The unjust nature of the political system in the eyes of many Georgians is highlighted by the unchecked, behind-the-scenes power wielded by an unelected oligarch, Georgian Dream’s honorary chairman Bidzina Ivanishvili. Prior to finalizing the foreign agents law, the Georgian Dream-dominated parliament granted a tax holiday to those wishing to repatriate assets to Georgia from offshore accounts. The move was widely seen in Tbilisi as crafted specifically for Ivanishvili, who may face Western sanctions as part of a Western response to the foreign agents law’s adoption.

What Georgian Dream confronts now is a generational challenge. The opposition’s center of gravity has shifted from opposition parties to the street, represented by urban youth. Georgia’s future now may well depend more on what happens on the streets than in the halls of power.
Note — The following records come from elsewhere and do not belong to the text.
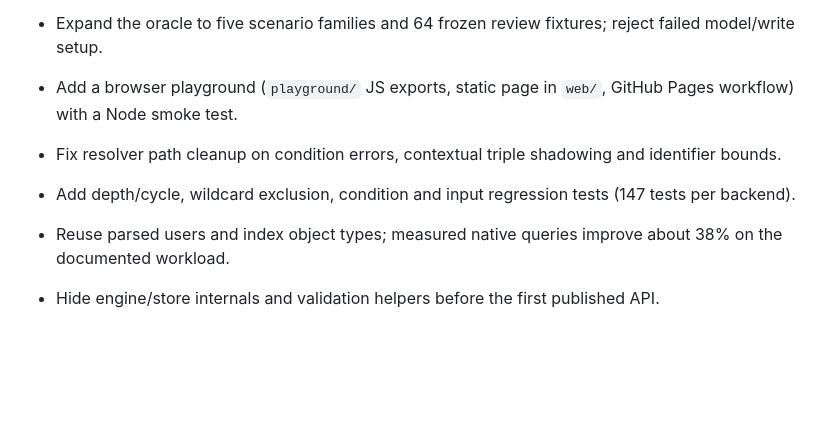
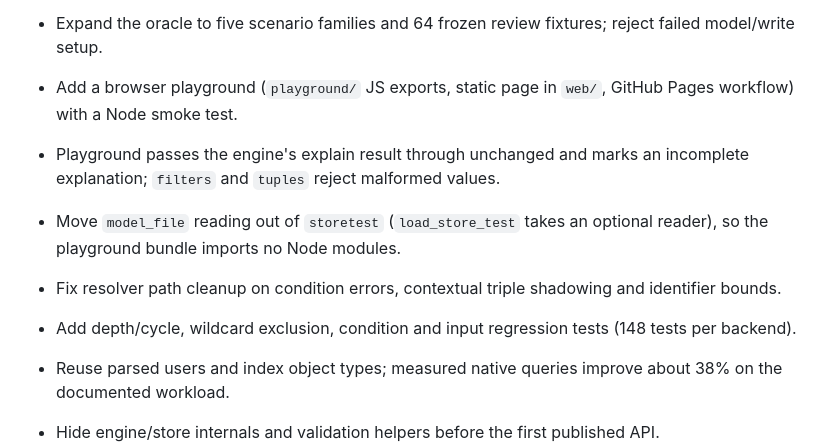
Before and after one commit to sundaysebasidian-byte/moonfga, a Markdown page: CHANGELOG.md, the part around the change. GitHub-like rendering; blank space fills up the shorter version.

```diff
--- a/CHANGELOG.md
+++ b/CHANGELOG.md
@@ -12,8 +12,10 @@ All notable changes to MoonFGA are documented here. The format follows
 - Expand the oracle to five scenario families and 64 frozen review fixtures; reject failed model/write setup.
 
 - Add a browser playground (`playground/` JS exports, static page in `web/`, GitHub Pages workflow) with a Node smoke test.
+- Playground passes the engine's explain result through unchanged and marks an incomplete explanation; `filters` and `tuples` reject malformed values.
+- Move `model_file` reading out of `storetest` (`load_store_test` takes an optional reader), so the playground bundle imports no Node modules.
 - Fix resolver path cleanup on condition errors, contextual triple shadowing and identifier bounds.
-- Add depth/cycle, wildcard exclusion, condition and input regression tests (147 tests per backend).
+- Add depth/cycle, wildcard exclusion, condition and input regression tests (148 tests per backend).
 - Reuse parsed users and index object types; measured native queries improve about 38% on the documented workload.
 - Hide engine/store internals and validation helpers before the first published API.
 - Add a pinned OpenFGA v1.22.1 differential oracle matching the matrix commit: two seeds, 6396 comparisons, zero differences.
```
Also changed, not shown: README.md (+2 -2 lines), docs/conformance.md (+3 -4 lines), docs/assets/playground-dark.png, docs/assets/playground-light.png.
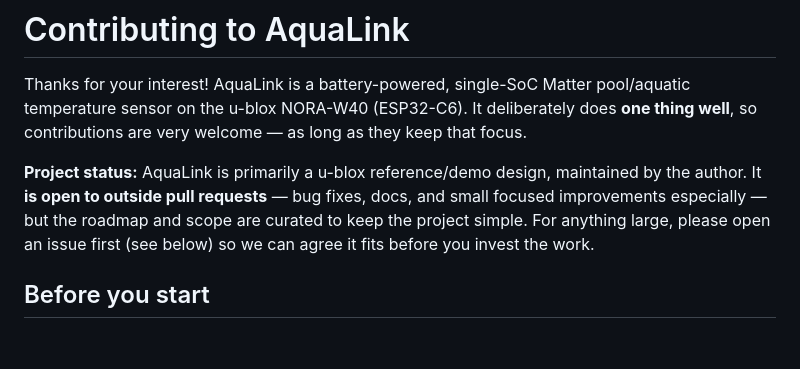
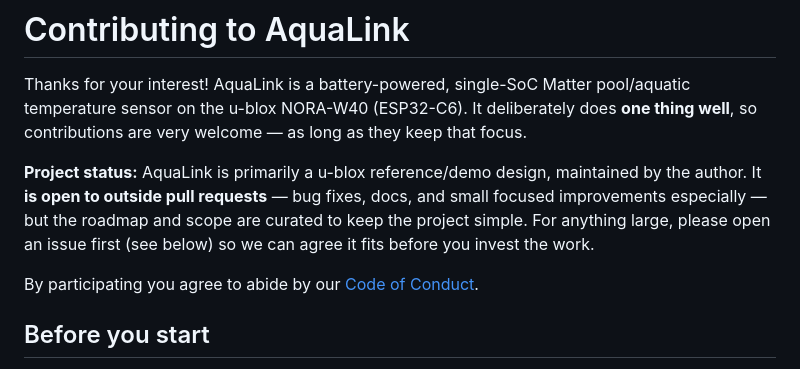
Before and after one commit to stenmo/AkvaLink, a Markdown page: CONTRIBUTING.md, the part around the change. Drawn GitHub-style; blank space fills up the shorter version.

Commit message:
docs: add Contributor Covenant 2.1 Code of Conduct
Add CODE_OF_CONDUCT.md (Contributor Covenant v2.1) and link it from CONTRIBUTING.md. Enforcement contact: stenmo@gmail.com.

```diff
--- a/CONTRIBUTING.md
+++ b/CONTRIBUTING.md
@@ -10,6 +10,9 @@ maintained by the author. It **is open to outside pull requests** — bug
 fixes, docs, and small focused improvements especially — but the roadmap and
 scope are curated to keep the project simple. For anything large, please open
 an issue first (see below) so we can agree it fits before you invest the work.
+
+By participating you agree to abide by our
+[Code of Conduct](CODE_OF_CONDUCT.md).
 
 ## Before you start
 
```
Also changed, not shown: CODE_OF_CONDUCT.md (added, +133 -0 lines).
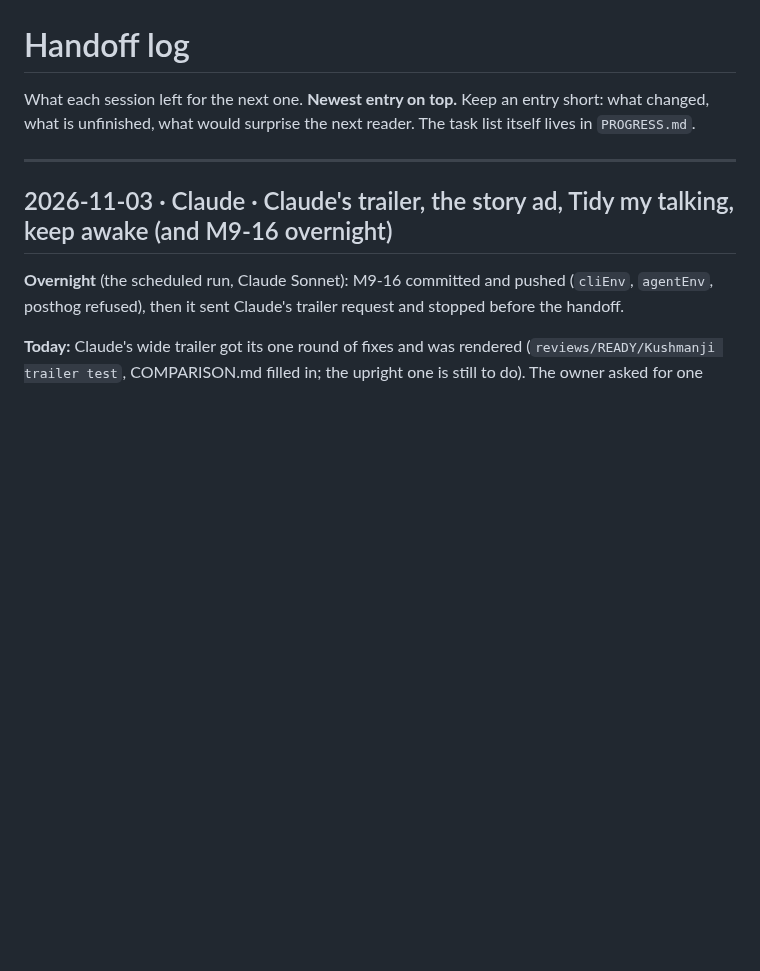
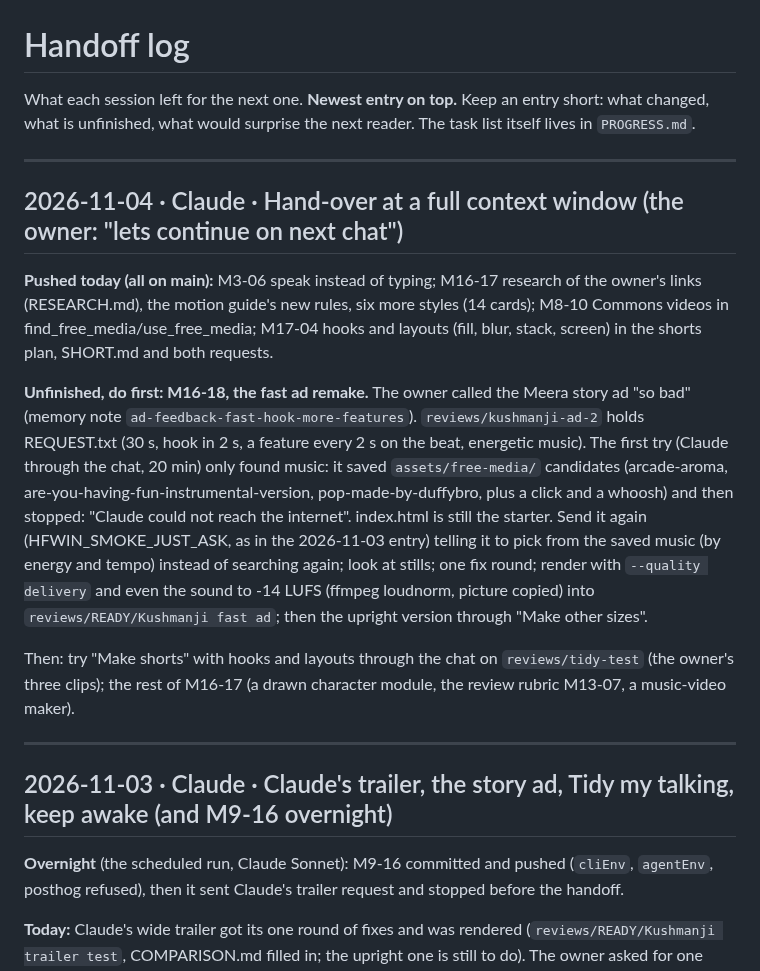
Before and after one commit to webziko/kushmanji, a Markdown page: docs/HANDOFF.md, the part around the change. Rendered like a GitHub page; blank space fills up the shorter version.

Commit message:
docs: hand-over for the next chat: the fast ad to send again first (M16-18)
Co-Authored-By: Claude Opus 5.5 <noreply@anthropic.com>

```diff
--- a/docs/HANDOFF.md
+++ b/docs/HANDOFF.md
@@ -2,6 +2,27 @@
 
 What each session left for the next one. **Newest entry on top.** Keep an entry short: what changed, what is
 unfinished, what would surprise the next reader. The task list itself lives in `PROGRESS.md`.
+
+---
+
+## 2026-11-04 · Claude · Hand-over at a full context window (the owner: "lets continue on next chat")
+
+**Pushed today (all on main):** M3-06 speak instead of typing; M16-17 research of the owner's links (RESEARCH.md),
+the motion guide's new rules, six more styles (14 cards); M8-10 Commons videos in find_free_media/use_free_media;
+M17-04 hooks and layouts (fill, blur, stack, screen) in the shorts plan, SHORT.md and both requests.
+
+**Unfinished, do first: M16-18, the fast ad remake.** The owner called the Meera story ad "so bad" (memory note
+`ad-feedback-fast-hook-more-features`). `reviews/kushmanji-ad-2` holds REQUEST.txt (30 s, hook in 2 s, a feature
+every 2 s on the beat, energetic music). The first try (Claude through the chat, 20 min) only found music: it
+saved `assets/free-media/` candidates (arcade-aroma, are-you-having-fun-instrumental-version, pop-made-by-duffybro,
+plus a click and a whoosh) and then stopped: "Claude could not reach the internet". index.html is still the
+starter. Send it again (HFWIN_SMOKE_JUST_ASK, as in the 2026-11-03 entry) telling it to pick from the saved music
+(by energy and tempo) instead of searching again; look at stills; one fix round; render with `--quality delivery`
+and even the sound to -14 LUFS (ffmpeg loudnorm, picture copied) into `reviews/READY/Kushmanji fast ad`; then the
+upright version through "Make other sizes".
+
+Then: try "Make shorts" with hooks and layouts through the chat on `reviews/tidy-test` (the owner's three clips);
+the rest of M16-17 (a drawn character module, the review rubric M13-07, a music-video maker).
 
 ---
 
```
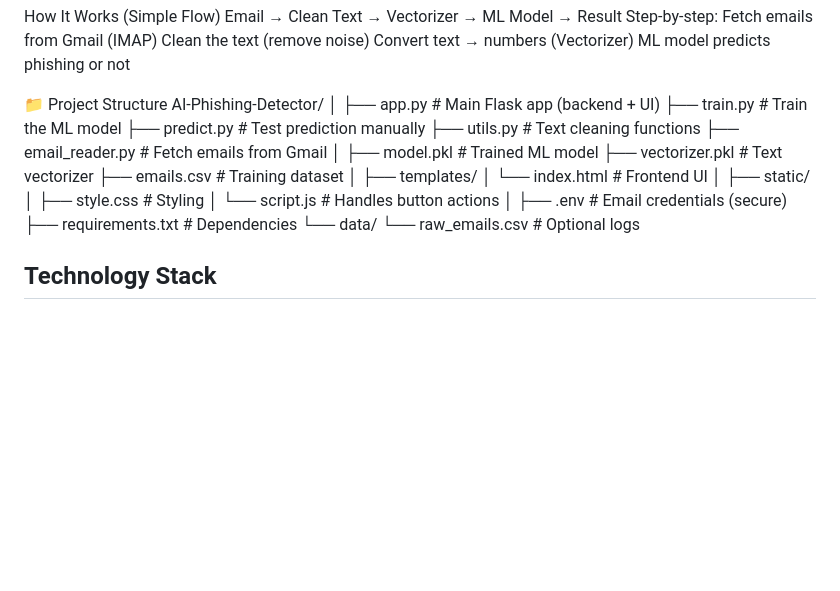
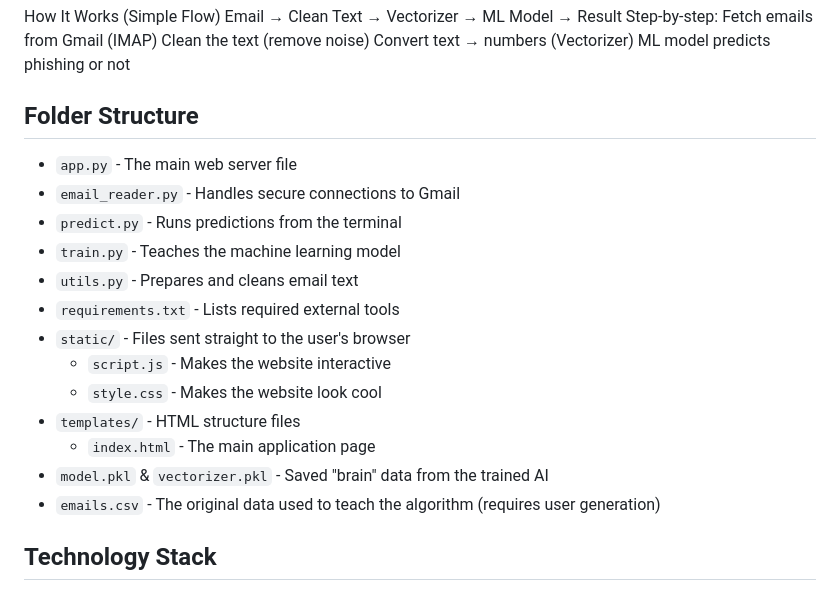
Before and after one commit to AbeEgbezien06/AI-Phishing-detector, a Markdown page: README.md, the part around the change. GitHub-like rendering; blank space fills up the shorter version.

Commit message:
Update project structure section in README

```diff
--- a/README.md
+++ b/README.md
@@ -17,30 +17,20 @@ Clean the text (remove noise)
 Convert text → numbers (Vectorizer)
 ML model predicts phishing or not
 
-📁 Project Structure
-AI-Phishing-Detector/
-│
-├── app.py              # Main Flask app (backend + UI)
-├── train.py            # Train the ML model
-├── predict.py          # Test prediction manually
-├── utils.py            # Text cleaning functions
-├── email_reader.py     # Fetch emails from Gmail
-│
-├── model.pkl           # Trained ML model
-├── vectorizer.pkl      # Text vectorizer
-├── emails.csv          # Training dataset
-│
-├── templates/
-│   └── index.html      # Frontend UI
-│
-├── static/
-│   ├── style.css       # Styling
-│   └── script.js       # Handles button actions
-│
-├── .env                # Email credentials (secure)
-├── requirements.txt    # Dependencies
-└── data/
-    └── raw_emails.csv  # Optional logs
+## Folder Structure
+- `app.py` - The main web server file
+- `email_reader.py` - Handles secure connections to Gmail
+- `predict.py` - Runs predictions from the terminal
+- `train.py` - Teaches the machine learning model
+- `utils.py` - Prepares and cleans email text
+- `requirements.txt` - Lists required external tools
+- `static/` - Files sent straight to the user's browser
+  - `script.js` - Makes the website interactive
+  - `style.css` - Makes the website look cool
+- `templates/` - HTML structure files
+  - `index.html` - The main application page
+- `model.pkl` & `vectorizer.pkl` - Saved "brain" data from the trained AI
+- `emails.csv` - The original data used to teach the algorithm (requires user generation)
 
 ## Technology Stack
 - **Python**: The core programming language used to build the logic, connect backend systems, and power the machine learning model.
```
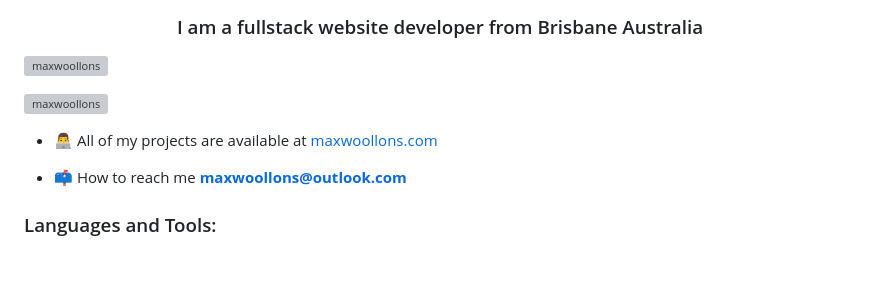
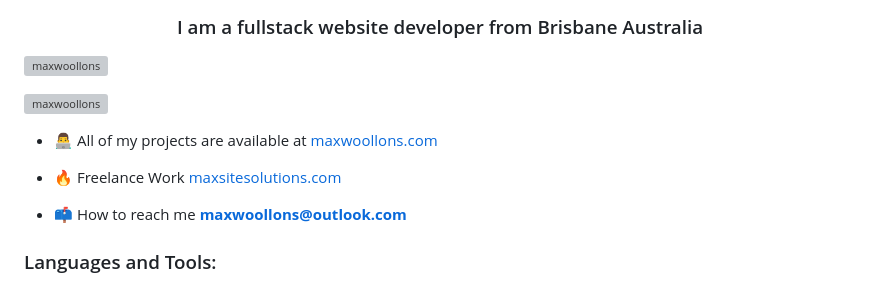
Before and after one commit to maxwoollons/maxwoollons, a Markdown page: README.md, the part around the change. GitHub-like rendering; blank space fills up the shorter version; grey boxes are pictures that could not be loaded.

```diff
--- a/README.md
+++ b/README.md
@@ -7,6 +7,8 @@
 
 - 👨‍💻 All of my projects are available at [maxwoollons.com](maxwoollons.com)
 
+- 🔥 Freelance Work [maxsitesolutions.com](maxsitesolutions.com)
+
 - 📫 How to reach me **maxwoollons@outlook.com**
 
 
```
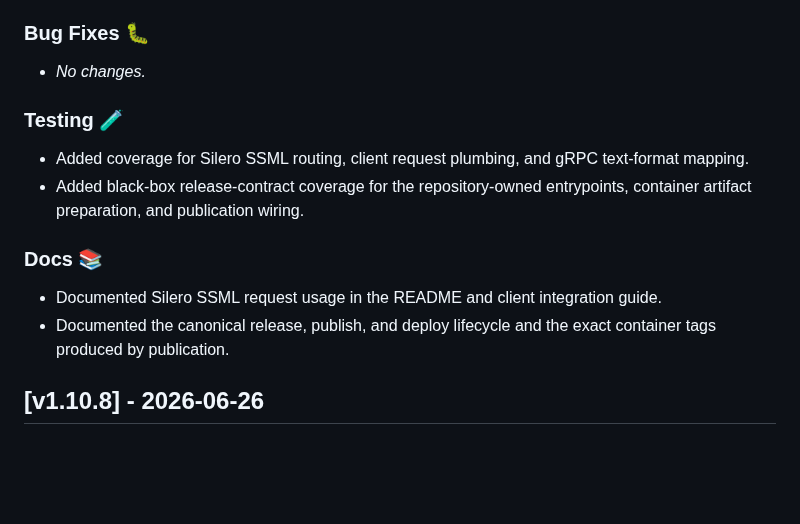
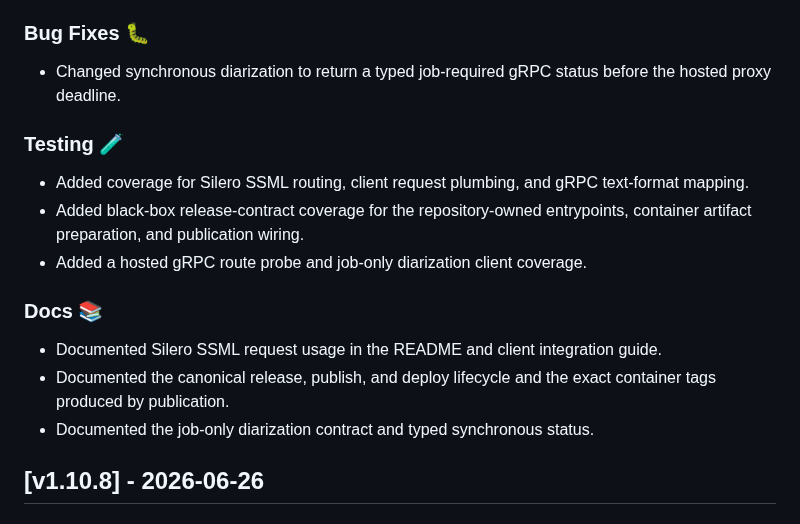
Before and after one commit to tyemirov/dictator, a Markdown page: CHANGELOG.md, the part around the change. Rendered like a GitHub page; blank space fills up the shorter version.

Commit message:
fix(diarization): return typed job-required status

```diff
--- a/CHANGELOG.md
+++ b/CHANGELOG.md
@@ -10,15 +10,17 @@
 - Made release preparation, GitHub publication, and container artifact publication repository-owned and immutable, with deployment remaining a separate operator action.
 
 ### Bug Fixes 🐛
-- _No changes._
+- Changed synchronous diarization to return a typed job-required gRPC status before the hosted proxy deadline.
 
 ### Testing 🧪
 - Added coverage for Silero SSML routing, client request plumbing, and gRPC text-format mapping.
 - Added black-box release-contract coverage for the repository-owned entrypoints, container artifact preparation, and publication wiring.
+- Added a hosted gRPC route probe and job-only diarization client coverage.
 
 ### Docs 📚
 - Documented Silero SSML request usage in the README and client integration guide.
 - Documented the canonical release, publish, and deploy lifecycle and the exact container tags produced by publication.
+- Documented the job-only diarization contract and typed synchronous status.
 
 ## [v1.10.8] - 2026-06-26
 
```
So far, the street has been peaceful, following a global tradition of peaceful popular resistance to authoritarianism. (Corazon Aquino’s “People Power” movement in the Philippines in the mid-1980s and the 1989 Velvet Revolution in Czechoslovakia are examples of how political change can come about peacefully.)

But peaceful challenges to power cannot succeed by relying on moral indignation alone. They require organization and alliances with civil servants, metro workers, journalists, and local government leaders. This in large part explains the success of Solidarity in Poland in the early 1980s. Mass political movements also need leaders who can contain the crowd’s impulse for revenge and who are able to conduct negotiations, if and when the time comes. So far, the Georgian protests have been organized and disciplined, but leadership has failed to emerge.  

While the protesters have been peaceful, government-controlled security forces have not. The police have employed violent tactics. GD’s use of force and intimidation — all publicly visible and shared across the internet — deepens the chasm between the government and the citizenry. This only makes the government more vulnerable and unstable. At the same time, the violence on Tbilisi’s streets, whether stimulated by vicious rhetoric or by brutal policemen, is emerging as the only means of government survival. GD is running out of ways to enforce compliance; its base of support is narrowing, represented by some businesses, the church, and a largely passive rural population.  

The police, civil service, and the army have remained loyal to the government, but Georgia’s post-Soviet history illustrates that such loyalties can change quickly. The government thinks it can exhaust the protest movement and divide the population sufficiently to secure a GD win in October’s parliamentary elections. That is an increasingly risky bet. GD has lost Georgian youth and a whole chunk of its own voters who want to integrate with Europe. The foreign agents law has done more harm than good for GD’s electoral prospects in a free and fair vote. At the same time, any attempt by the incumbent government to manipulate the voting outcome will be exceedingly dangerous in the face of a mobilized population.

GD is running out of good options. Authorities can intensify repression, embarking on a course that will take Georgia toward Russia and lead to greater isolation, or it can negotiate with representatives of “the people.” But choosing that option would make it impossible to control the election outcome.  

The incumbents stand a good chance of losing the elections unless they massively cheat. But election-rigging could also lead to the party’s downfall. GD has hollowed out the middle space, and negotiations look increasingly unlikely, even though they may be the only way to achieve a peaceful change of government. 

Director, Program on Georgian Studies, Harvard University; Professor of Modern Georgian History, Ilia State University, Tbilisi

Stephen Jones is an expert on post-communist societies in the former Soviet Union and Eastern Europe.